*** Opening of PROVIDED ENTRIES ***
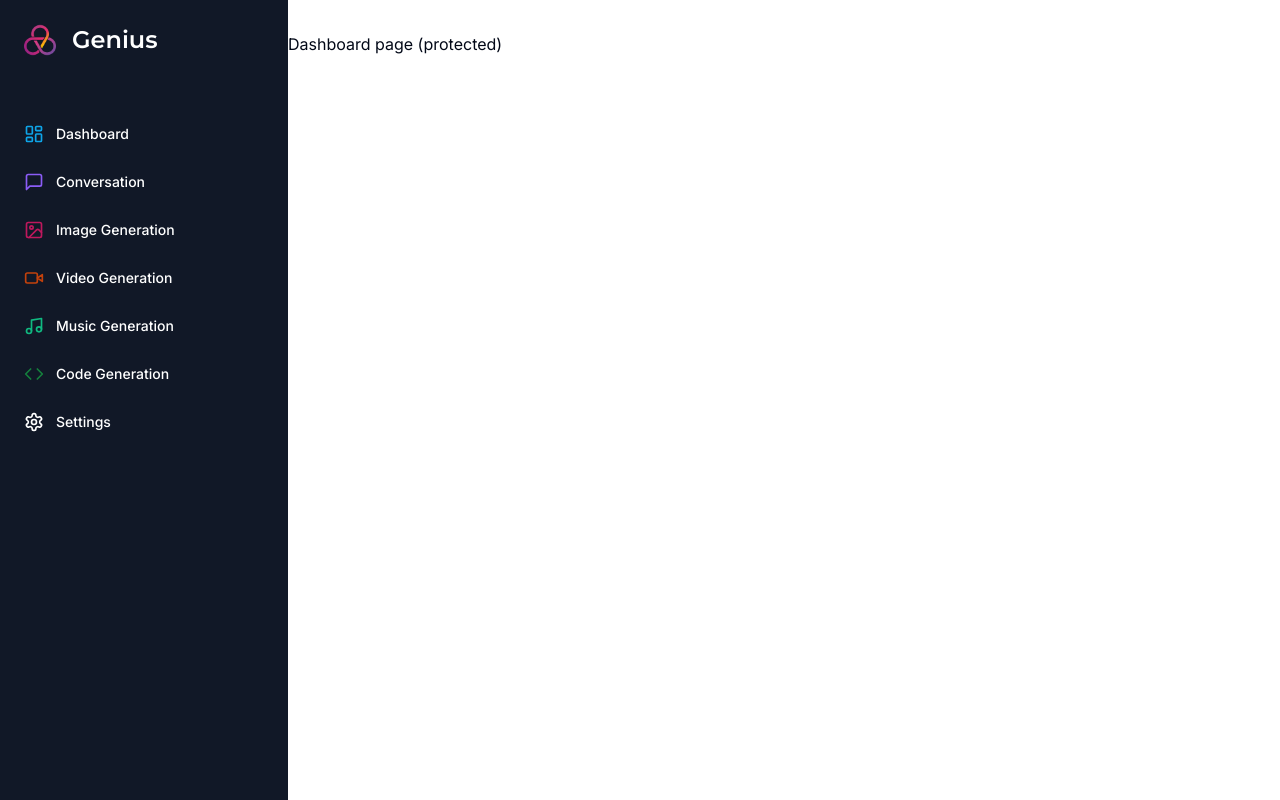
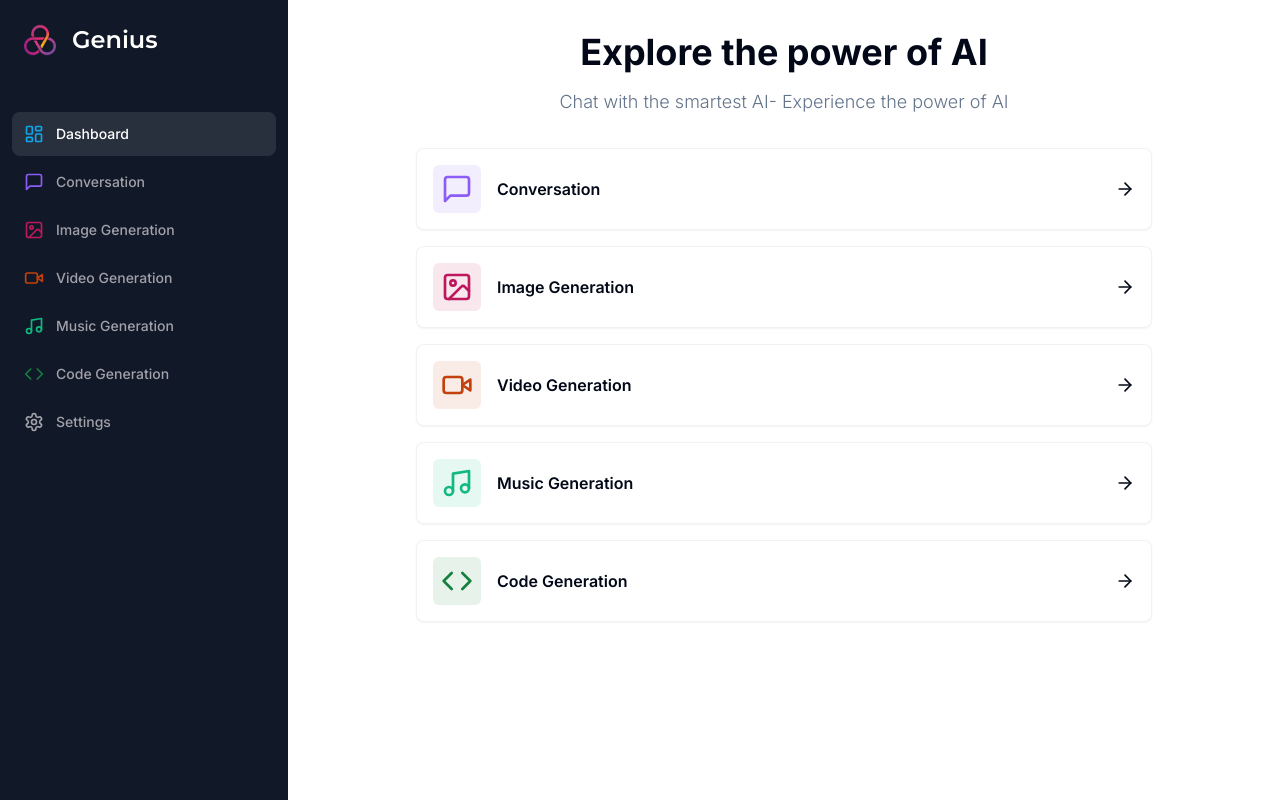
Before and after one commit to HassaanMuhammad69/AI-SaaS, a Next.js app: page /dashboard in a window 1280 px wide. Built offline with nearby package versions, Linux system fonts and the light colour scheme.

Commit message:
dashBoard is completed

```diff
--- a/app/(dashboard)/(routes)/dashboard/page.tsx
+++ b/app/(dashboard)/(routes)/dashboard/page.tsx
@@ -1,8 +1,80 @@
+"use client"
 
-const DashBoardPage=()=> {
-  return(
+import { Card } from "@/components/ui/card"
+import { cn } from "@/lib/utils"
+import { ArrowRight, Code, ImageIcon, MessageSquare, Music, VideoIcon } from "lucide-react"
+import { useRouter } from "next/navigation"
+
+const tools = [
+  {
+    label: "Conversation",
+    icon: MessageSquare,
+    color: "text-violet-500",
+    bgColor: "bg-violet-500/10",
+    href: "/conversation"
+  },
+  {
+    label: "Image Generation",
+    icon: ImageIcon,
+    href: "/image",
+    color: "text-pink-700",
+    bgColor: "bg-pink-700/10"
+  },
+  {
+    label: "Video Generation",
+    icon: VideoIcon,
+    href: "/video",
+    color: "text-orange-700",
+    bgColor: "bg-orange-700/10"
+  },
+  {
+    label: "Music Generation",
+    icon: Music,
+    href: "/music",
+    color: "text-emerald-500",
+    bgColor: "bg-emerald-500/10"
+  },
+  {
+    label: "Code Generation",
+    icon: Code,
+    href: "/code",
+    color: "text-green-700",
+    bgColor: "bg-green-700/10"
+  }
+]
+
+const DashBoardPage = () => {
+  const router= useRouter()
+
+  return (
     <div>
-    <p>Dashboard page (protected)</p>
+      <div className="mb-8 space-y-4">
+        <h2 className="text-2xl md:text-4xl font-bold text-center">
+          Explore the power of AI
+        </h2>
+        <p className="text-muted-foreground font-light text-sm md:text-lg text-center">
+          Chat with the smartest AI- Experience the power of AI
+        </p>
+      </div>
+      <div className="px-4 md:px-20 lg:px-32 space-y-4">
+        {tools.map((tool) => (
+          <Card
+          onClick={()=>router.push(tool.href)}
+          key={tool.href}
+            className="p-4 border-black/5 flex items-center justify-between
+            hover:shadow-md transition cursor-pointer">
+            <div className="flex items-center gap-x-4">
+              <div className={cn("p-2 w-fit rounded-md", tool.bgColor)}>
+                <tool.icon className={cn("w-8 h-8", tool.color)} />
+              </div>
+              <div className="font-semibold">
+                {tool.label}
+              </div>
+            </div>
+            <ArrowRight className="w-5 h-5" />
+          </Card>
+        ))}
+      </div>
     </div>
   )
 }
--- a/components/mobile-sidebar.tsx
+++ b/components/mobile-sidebar.tsx
@@ -4,9 +4,20 @@
 import { Menu } from "lucide-react"
 import { Sheet, SheetContent, SheetTrigger } from "./ui/sheet"
 import Sidebar from "./sidebar"
+import { useEffect, useState } from "react"
 
 
 const MobileSidebar = () => {
+    const [isMounted, setIsMounted]= useState(false)
+
+    useEffect(()=>{
+        setIsMounted(true)
+    },[])
+
+    if(!isMounted){
+        return null
+    }
+
     return (
         <Sheet>
             <SheetTrigger>
--- a/components/sidebar.tsx
+++ b/components/sidebar.tsx
@@ -5,6 +5,7 @@
 import { Montserrat } from "next/font/google"
 import Image from "next/image"
 import Link from "next/link"
+import { usePathname } from "next/navigation"
 
 const montserrat = Montserrat({ weight: "600", subsets: ["latin"] })
 
@@ -53,6 +54,7 @@
 ]
 
 const Sidebar = () => {
+    const pathname= usePathname()
     return (
         <div className="space py-4 flex flex-col h-full bg-[#111827] text-white">
             <div className="px-3 py-2 flex-1">
@@ -73,8 +75,9 @@
                     {routes.map((route) => (
                         <Link href={route.href}
                             key={route.href}
-                            className="text-sm group flex p-3 w-full justify start-0
-                            font-medium cursor-pointer hover:text-white hover:bg-white/10 rounded-lg transition"
+                            className={cn("text-sm group flex p-3 w-full justify-start font-medium cursor-pointer hover:text-white  hover:bg-white/10 rounded-lg transition",
+                            pathname === route.href ? "text-white bg-white/10": "text-zinc-400"
+                            )}
                         >
                             <div className="flex items-center flex-1">
                                 <route.icon className={cn("h-5 w-5 mr-3", route.color)} />
--- /dev/null
+++ b/components/ui/card.tsx
@@ -0,0 +1,79 @@
+import * as React from "react"
+
+import { cn } from "@/lib/utils"
+
+const Card = React.forwardRef<
+  HTMLDivElement,
+  React.HTMLAttributes<HTMLDivElement>
+>(({ className, ...props }, ref) => (
+  <div
+    ref={ref}
+    className={cn(
+      "rounded-lg border bg-card text-card-foreground shadow-sm",
+      className
+    )}
+    {...props}
+  />
+))
+Card.displayName = "Card"
+
+const CardHeader = React.forwardRef<
+  HTMLDivElement,
+  React.HTMLAttributes<HTMLDivElement>
+>(({ className, ...props }, ref) => (
+  <div
+    ref={ref}
+    className={cn("flex flex-col space-y-1.5 p-6", className)}
+    {...props}
+  />
+))
+CardHeader.displayName = "CardHeader"
+
+const CardTitle = React.forwardRef<
+  HTMLParagraphElement,
+  React.HTMLAttributes<HTMLHeadingElement>
+>(({ className, ...props }, ref) => (
+  <h3
+    ref={ref}
+    className={cn(
+      "text-2xl font-semibold leading-none tracking-tight",
+      className
+    )}
+    {...props}
+  />
+))
+CardTitle.displayName = "CardTitle"
+
+const CardDescription = React.forwardRef<
+  HTMLParagraphElement,
+  React.HTMLAttributes<HTMLParagraphElement>
+>(({ className, ...props }, ref) => (
+  <p
+    ref={ref}
+    className={cn("text-sm text-muted-foreground", className)}
+    {...props}
+  />
+))
+CardDescription.displayName = "CardDescription"
+
+const CardContent = React.forwardRef<
+  HTMLDivElement,
+  React.HTMLAttributes<HTMLDivElement>
+>(({ className, ...props }, ref) => (
+  <div ref={ref} className={cn("p-6 pt-0", className)} {...props} />
+))
+CardContent.displayName = "CardContent"
+
+const CardFooter = React.forwardRef<
+  HTMLDivElement,
+  React.HTMLAttributes<HTMLDivElement>
+>(({ className, ...props }, ref) => (
+  <div
+    ref={ref}
+    className={cn("flex items-center p-6 pt-0", className)}
+    {...props}
+  />
+))
+CardFooter.displayName = "CardFooter"
+
+export { Card, CardHeader, CardFooter, CardTitle, CardDescription, CardContent }
```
*** Close of PROVIDED ENTRIES ***
## TASK DIRECTIONS
Read the entries and pick out all lines that include the word "href".

## RESULT OF THIS EXERCISE
+    href: "/conversation"
+    href: "/image",
+    href: "/video",
+    href: "/music",
+    href: "/code",
+          onClick={()=>router.push(tool.href)}
+          key={tool.href}
                         <Link href={route.href}
                             key={route.href}
+                            pathname === route.href ? "text-white bg-white/10": "text-zinc-400"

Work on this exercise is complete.